Upon themselves—at least, I know I never had my pound.
Our childhood's days in ignorance were lamentably spent,
Although I think we more than paid the taxes, and the rent;
For we were shown as marvels, and—unless I'm much deceived—
The smallest contributions were most thankfully received.
We grew up hale and hearty—would we never had been born!—
As like to one another as three peas, or ears of corn.
Between my brothers Ichabod, Abimelech and me
No difference existed which the human eye could see.
This likeness was the cause of dreadful suffering and pain
To me in early life—it nearly broke my heart in twain;
For while my conduct as a youth was fervently admired,
That of my fellow-triplets left a deal to be desired.
I was amiable, and pious, too—good deeds were my delight,
I practised all the virtues—some by day and some by night;
Whilst Ichabod imbrued himself in crime, and, sad to say,
Abimelech, when quite a lad, would rather swear than pray.
Think of my horror and dismay when, in the Park at noon,
An obvious burglar greeted me with, "Hullo, Ike, old coon!"
He vanished.
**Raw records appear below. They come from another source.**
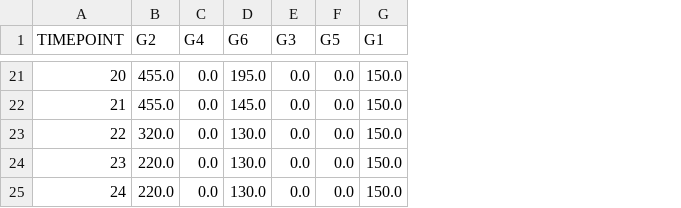
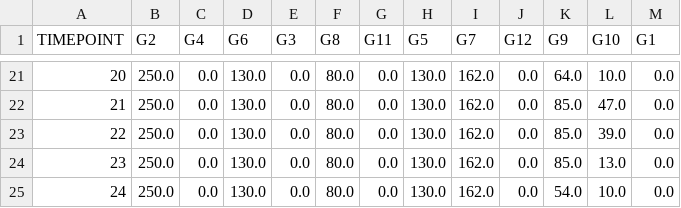
Before and after one commit to GonchoTheGreat/ucev, a CSV file: ed_outputs/gen_pg.csv, drawn as a sheet; only a part is shown, gaps mark what is left out; addresses are those after the commit; the diff covers the shown part only; the diff names each change by its address in the sheet, - before the commit and + after, or states it on an @@ line.

```diff
--- a/ed_outputs/gen_pg.csv
+++ b/ed_outputs/gen_pg.csv
+column F (G8), rows 21-25: all 80.0
+column H (G5), rows 21-25: all 130.0
+column I (G7), rows 21-25: all 162.0
+column J (G12), rows 21-25: all 0.0
+column K (G9), rows 21-25: 64.0 | 85.0 | 85.0 | 85.0 | 54.0
+column L (G10), rows 21-25: 10.0 | 47.0 | 39.0 | 13.0 | 10.0
-G1: G5
+G1: G11
-B21:B22 (G2): 455.0
+B21:B22 (G2): 250.0
-D21 (G6): 195.0
+D21 (G6): 130.0
-M21:M25 (G1): 150.0
+M21:M25 (G1): 0.0
-D22 (G6): 145.0
+D22 (G6): 130.0
-B23 (G2): 320.0
+B23 (G2): 250.0
-B24:B25 (G2): 220.0
+B24:B25 (G2): 250.0
```
Also changed, not shown: 45 edited cells elsewhere in this file, ed_inputs/gen_commit.csv, ed_inputs/gen_shut_down.csv, 11 other files.
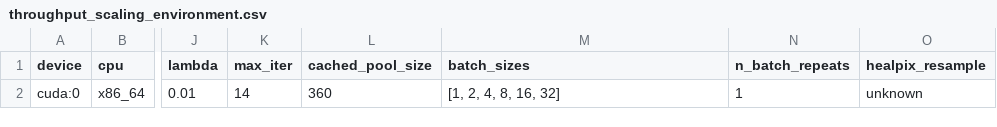
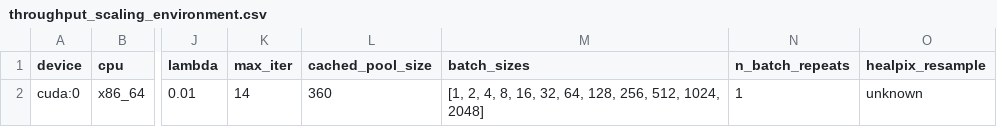
Before and after one commit to GRID4EARTH/healpix-resample, a CSV file: notebooks/tables/throughput_scaling_environment.csv, drawn as a sheet; only a part is shown, gaps mark what is left out; the diff names each change by its address in the sheet, - before the commit and + after, or states it on an @@ line.

```diff
--- a/notebooks/tables/throughput_scaling_environment.csv
+++ b/notebooks/tables/throughput_scaling_environment.csv
-M2 (batch_sizes): [1, 2, 4, 8, 16, 32]
+M2 (batch_sizes): [1, 2, 4, 8, 16, 32, 64, 128, 256, 512, 1024, 2048]
```
Also changed, not shown: notebooks/tables/throughput_scaling_by_batch.csv, 4 other files.
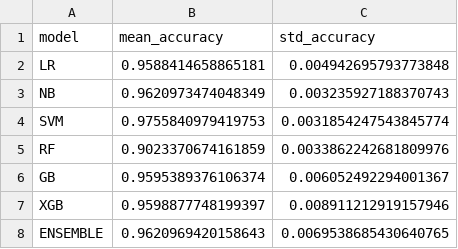
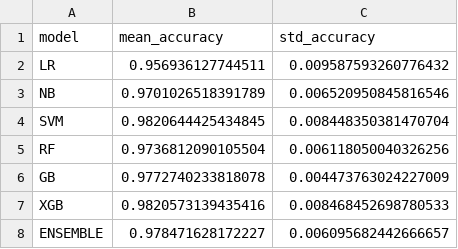
Before and after one commit to EdipMangtay/MlFinalProject, a CSV file: email_spam_detector/reports/cv_results.csv, drawn as a sheet.

```diff
--- a/email_spam_detector/reports/cv_results.csv
+++ b/email_spam_detector/reports/cv_results.csv
@@ -1,8 +1,8 @@
 model,mean_accuracy,std_accuracy
-LR,0.9588414658865181,0.004942695793773848
-NB,0.9620973474048349,0.003235927188370743
-SVM,0.9755840979419753,0.0031854247543845774
-RF,0.9023370674161859,0.0033862242681809976
-GB,0.9595389376106374,0.006052492294001367
-XGB,0.9598877748199397,0.008911212919157946
-ENSEMBLE,0.9620969420158643,0.0069538685430640765
+LR,0.956936127744511,0.009587593260776432
+NB,0.9701026518391789,0.006520950845816546
+SVM,0.9820644425434845,0.008448350381470704
+RF,0.9736812090105504,0.006118050040326256
+GB,0.9772740233818078,0.004473763024227009
+XGB,0.9820573139435416,0.008468452698780533
+ENSEMBLE,0.978471628172227,0.006095682442666657
```
Also changed, not shown: email_spam_detector/reports/test_results.csv, email_spam_detector/reports/training_results.csv, 6 other files.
Suddenly my wrists were gripped by Policeman X——,
"Young man, you are my prisoner on a charge of forgin' cheques."
He ran me in, and locked me up, to moulder in a cell,
The reason why he used me thus, alas! I know too well.
He took me for Abimelech, my erring brother dear,
Who was "wanted" by the Bank of which he'd been the chief cashier.
Next morn the magistrate remarked, "This is a sad mistake,
Though natural enough, I much regret it for your sake;
But if you will permit me to advise you, I should say
Leave England for some other country, very far away.
"For if you go on living in this happy sea-girt isle,
Although your conduct (like my own) be pure and free from guile,
Your likeness to those sinful men, your brothers twain, will lead,
I fear, to very serious inconveniences indeed."
I took the hint, and sailed next day for distant Owhyhee,—
As might have been expected, I was cast away at sea.
A Pirate Lugger picked me up, and—dreadful to relate—
Abimelech her captain was, and Ichabod her mate.
I loved them and they tempted me. To join them I agreed,
Forsook the path of virtue, and did many a ghastly deed.
For seven years I wallowed in my fellow-creatures' gore,
And then gave up the business, to settle down on shore.
My brothers on retiring from the buccaneering trade,
In which, I'm bound to say, colossal fortunes they had made,
Renounced their wicked courses, married young and lovely wives,
Went to church three times on Sundays, and led sanctimonious lives.
As for me,—I somehow drifted into vileness past belief,
Earned unsavoury distinction as a drunkard and a thief;
E'en in crime, ill-luck pursued me: I became extremely poor,
And was finally compelled to beg my bread from door to door.
I'm deep down in the social scale, no lower can I sink;
Upon the whole, experience induces me to think
That virtue is not lucrative, and honesty's all fudge,—
For Ichabod's a Bishop—and Abimelech's a Judge!